People with a learning disability and autistic people experience health inequalities and are more likely to die avoidable deaths. This situation must change. In this session, we will explore causes of premature mortality in these groups using evidence and new data from the 'Learning from Lives and Deaths' (LeDeR) programme, a national mortality review for people with intellectual disability which has recently expanded to include deaths of autistic adults. The LeDeR coproduction (expert by experience) team will contribute to this and offer personal perspectives on health inequities. They will highlight their experience of developing interventions to reduce premature mortality and what more needs to be done.
The second part of the session will focus on local and national service responses to address avoidable deaths, focusing on how mental health services can most effectively play a part. We will take a lifespan approach and discuss opportunities for early intervention in improving physical health of children and young people with neurodevelopmental conditions. Finally, a novel mechanism for stratifying people with a learning disability by risk of premature mortality (the Dynamic Support Tool – Physical Health) will be presented with data on its impact and strategies for wider implementation.

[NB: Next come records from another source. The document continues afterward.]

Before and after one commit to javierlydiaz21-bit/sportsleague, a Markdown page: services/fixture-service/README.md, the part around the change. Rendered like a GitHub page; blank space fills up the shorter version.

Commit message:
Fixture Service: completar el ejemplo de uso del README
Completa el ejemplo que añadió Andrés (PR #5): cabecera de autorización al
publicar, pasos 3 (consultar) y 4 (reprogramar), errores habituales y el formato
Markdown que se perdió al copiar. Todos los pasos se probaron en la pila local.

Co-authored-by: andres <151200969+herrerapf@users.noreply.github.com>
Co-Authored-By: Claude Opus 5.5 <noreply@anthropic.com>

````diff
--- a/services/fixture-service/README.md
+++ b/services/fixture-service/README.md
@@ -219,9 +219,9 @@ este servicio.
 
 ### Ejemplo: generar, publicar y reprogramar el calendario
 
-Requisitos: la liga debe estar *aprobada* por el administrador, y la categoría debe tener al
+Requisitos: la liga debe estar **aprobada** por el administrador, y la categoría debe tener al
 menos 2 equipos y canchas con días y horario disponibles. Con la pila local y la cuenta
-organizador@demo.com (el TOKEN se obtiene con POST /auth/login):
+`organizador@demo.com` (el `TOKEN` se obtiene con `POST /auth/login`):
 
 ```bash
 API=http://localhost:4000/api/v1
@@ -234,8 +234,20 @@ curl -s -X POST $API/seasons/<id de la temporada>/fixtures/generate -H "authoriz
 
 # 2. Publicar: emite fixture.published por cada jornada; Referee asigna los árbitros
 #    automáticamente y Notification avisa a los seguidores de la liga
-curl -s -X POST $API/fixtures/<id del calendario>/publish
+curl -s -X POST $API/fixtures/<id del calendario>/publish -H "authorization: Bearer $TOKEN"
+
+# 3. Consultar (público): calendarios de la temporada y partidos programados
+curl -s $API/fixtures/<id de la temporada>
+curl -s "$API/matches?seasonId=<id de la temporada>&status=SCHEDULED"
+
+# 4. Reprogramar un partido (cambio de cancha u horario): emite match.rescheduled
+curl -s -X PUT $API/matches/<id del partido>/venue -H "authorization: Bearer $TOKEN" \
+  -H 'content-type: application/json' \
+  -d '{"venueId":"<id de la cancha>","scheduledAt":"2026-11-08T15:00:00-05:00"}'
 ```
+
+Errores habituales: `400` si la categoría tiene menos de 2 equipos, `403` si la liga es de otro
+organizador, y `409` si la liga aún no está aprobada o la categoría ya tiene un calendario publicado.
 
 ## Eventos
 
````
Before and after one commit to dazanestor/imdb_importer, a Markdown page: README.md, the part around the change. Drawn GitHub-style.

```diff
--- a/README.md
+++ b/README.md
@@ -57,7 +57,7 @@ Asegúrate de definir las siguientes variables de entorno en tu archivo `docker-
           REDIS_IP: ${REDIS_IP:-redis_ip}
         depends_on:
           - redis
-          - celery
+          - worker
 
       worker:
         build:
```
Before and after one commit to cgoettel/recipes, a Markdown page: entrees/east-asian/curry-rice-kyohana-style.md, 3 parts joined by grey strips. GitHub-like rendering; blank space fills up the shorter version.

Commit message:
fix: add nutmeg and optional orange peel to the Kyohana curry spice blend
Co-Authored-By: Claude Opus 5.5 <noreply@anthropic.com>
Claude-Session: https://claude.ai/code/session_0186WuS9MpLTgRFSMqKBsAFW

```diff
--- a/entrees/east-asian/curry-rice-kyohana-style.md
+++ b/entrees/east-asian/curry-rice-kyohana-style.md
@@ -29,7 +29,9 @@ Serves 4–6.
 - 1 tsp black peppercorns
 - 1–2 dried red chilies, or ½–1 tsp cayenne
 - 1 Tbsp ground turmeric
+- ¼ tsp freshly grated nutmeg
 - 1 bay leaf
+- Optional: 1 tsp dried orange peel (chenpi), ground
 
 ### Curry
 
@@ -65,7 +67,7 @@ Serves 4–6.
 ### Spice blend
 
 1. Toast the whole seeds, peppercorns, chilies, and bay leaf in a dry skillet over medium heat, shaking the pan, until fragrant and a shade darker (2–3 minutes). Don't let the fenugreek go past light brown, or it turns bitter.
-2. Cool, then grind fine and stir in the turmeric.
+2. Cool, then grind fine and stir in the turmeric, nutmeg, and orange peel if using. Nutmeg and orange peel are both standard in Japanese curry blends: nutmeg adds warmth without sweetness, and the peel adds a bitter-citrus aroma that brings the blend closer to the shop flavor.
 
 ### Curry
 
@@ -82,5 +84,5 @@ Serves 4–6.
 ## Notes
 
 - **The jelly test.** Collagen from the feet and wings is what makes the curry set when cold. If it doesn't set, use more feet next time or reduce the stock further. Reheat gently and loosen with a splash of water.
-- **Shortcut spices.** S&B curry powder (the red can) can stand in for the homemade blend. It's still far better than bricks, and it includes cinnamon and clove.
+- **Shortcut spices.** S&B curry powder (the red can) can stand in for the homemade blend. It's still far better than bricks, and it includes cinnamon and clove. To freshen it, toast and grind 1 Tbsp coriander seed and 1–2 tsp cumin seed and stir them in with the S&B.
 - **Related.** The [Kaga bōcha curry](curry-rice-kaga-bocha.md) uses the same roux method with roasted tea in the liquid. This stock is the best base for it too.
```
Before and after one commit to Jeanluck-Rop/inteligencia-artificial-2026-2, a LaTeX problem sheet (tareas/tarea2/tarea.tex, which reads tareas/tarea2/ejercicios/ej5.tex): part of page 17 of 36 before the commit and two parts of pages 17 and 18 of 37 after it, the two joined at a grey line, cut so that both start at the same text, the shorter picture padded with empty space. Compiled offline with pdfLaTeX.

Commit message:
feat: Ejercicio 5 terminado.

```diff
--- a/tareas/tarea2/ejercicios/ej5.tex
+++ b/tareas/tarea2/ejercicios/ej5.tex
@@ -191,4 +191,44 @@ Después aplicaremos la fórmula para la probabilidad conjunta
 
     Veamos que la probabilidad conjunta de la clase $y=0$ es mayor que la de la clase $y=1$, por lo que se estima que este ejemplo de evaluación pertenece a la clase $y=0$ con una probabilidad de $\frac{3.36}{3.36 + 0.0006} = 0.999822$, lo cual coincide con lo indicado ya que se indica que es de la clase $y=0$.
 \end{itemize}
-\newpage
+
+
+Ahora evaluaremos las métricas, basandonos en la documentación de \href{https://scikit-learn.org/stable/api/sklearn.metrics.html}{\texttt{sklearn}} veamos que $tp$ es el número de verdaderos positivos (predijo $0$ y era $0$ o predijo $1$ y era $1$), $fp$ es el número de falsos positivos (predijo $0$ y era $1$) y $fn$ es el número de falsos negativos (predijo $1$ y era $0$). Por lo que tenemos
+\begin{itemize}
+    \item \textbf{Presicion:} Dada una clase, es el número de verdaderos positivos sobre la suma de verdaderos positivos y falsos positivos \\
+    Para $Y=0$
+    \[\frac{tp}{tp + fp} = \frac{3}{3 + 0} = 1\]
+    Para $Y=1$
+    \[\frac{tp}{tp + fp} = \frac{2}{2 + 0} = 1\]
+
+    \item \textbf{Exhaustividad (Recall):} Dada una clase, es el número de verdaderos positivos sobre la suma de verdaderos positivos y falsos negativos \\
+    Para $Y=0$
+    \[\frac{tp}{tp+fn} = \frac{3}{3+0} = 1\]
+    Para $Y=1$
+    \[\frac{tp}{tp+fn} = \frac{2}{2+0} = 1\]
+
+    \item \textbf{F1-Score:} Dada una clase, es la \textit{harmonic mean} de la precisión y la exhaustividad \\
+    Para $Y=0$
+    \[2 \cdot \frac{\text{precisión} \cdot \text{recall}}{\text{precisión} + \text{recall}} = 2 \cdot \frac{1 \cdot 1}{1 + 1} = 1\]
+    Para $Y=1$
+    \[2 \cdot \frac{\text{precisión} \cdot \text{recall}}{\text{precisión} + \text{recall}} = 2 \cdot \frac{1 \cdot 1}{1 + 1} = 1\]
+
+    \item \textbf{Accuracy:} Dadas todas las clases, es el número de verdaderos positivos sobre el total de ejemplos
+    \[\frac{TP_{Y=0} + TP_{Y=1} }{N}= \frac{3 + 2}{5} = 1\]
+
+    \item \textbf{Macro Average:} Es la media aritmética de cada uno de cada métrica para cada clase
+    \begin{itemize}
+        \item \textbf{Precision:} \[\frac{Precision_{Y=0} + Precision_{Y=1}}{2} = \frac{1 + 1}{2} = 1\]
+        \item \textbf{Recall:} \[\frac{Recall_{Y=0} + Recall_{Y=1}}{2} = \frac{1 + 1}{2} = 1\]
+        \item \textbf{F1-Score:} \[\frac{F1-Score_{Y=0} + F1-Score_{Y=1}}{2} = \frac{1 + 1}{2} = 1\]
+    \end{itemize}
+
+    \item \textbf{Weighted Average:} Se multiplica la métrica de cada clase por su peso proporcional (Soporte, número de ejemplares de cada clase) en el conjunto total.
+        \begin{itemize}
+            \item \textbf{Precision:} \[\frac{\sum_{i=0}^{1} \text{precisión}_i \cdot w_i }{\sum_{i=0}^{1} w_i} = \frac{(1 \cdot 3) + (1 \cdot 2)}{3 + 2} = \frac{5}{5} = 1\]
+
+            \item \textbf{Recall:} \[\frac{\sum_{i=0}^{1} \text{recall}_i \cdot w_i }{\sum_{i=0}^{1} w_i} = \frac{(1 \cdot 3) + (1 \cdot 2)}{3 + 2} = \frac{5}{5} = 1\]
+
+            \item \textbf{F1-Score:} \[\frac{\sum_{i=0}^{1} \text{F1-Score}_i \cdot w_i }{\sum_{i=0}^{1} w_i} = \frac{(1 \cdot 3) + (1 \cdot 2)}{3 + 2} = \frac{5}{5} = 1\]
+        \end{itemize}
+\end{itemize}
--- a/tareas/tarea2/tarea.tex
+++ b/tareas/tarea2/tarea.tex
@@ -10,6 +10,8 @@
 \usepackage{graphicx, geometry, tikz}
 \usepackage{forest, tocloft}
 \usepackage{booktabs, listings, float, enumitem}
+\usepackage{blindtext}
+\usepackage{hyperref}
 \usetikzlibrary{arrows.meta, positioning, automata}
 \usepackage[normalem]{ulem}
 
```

The session will include discussion time.
By the end of this session you will:
Understand the concept of avoidable mortality and the causes of avoidable deaths in people with a learning disability and autistic people.
Appreciate the impact of health inequalities on people with a learning disability and how coproduction can be used to reduce avoidable mortality.
Recognise the role of mental health services in reducing avoidable mortality in vulnerable groups, including the use of national policy levers and local evidence-based initiatives.
Chair: Rory Sheehan, East London NHS Foundation Trust, United Kingdom
Andre Strydom, King's College London, United Kingdom
Anne Worrall-Davies, NHS England, Leeds, United Kingdom
Sujeet Jaydeokar, Cheshire and Wirral Partnership NHS Foundation Trust, Chester, United Kingdom
Rachel Snow-Miller, NHS LeDeR programme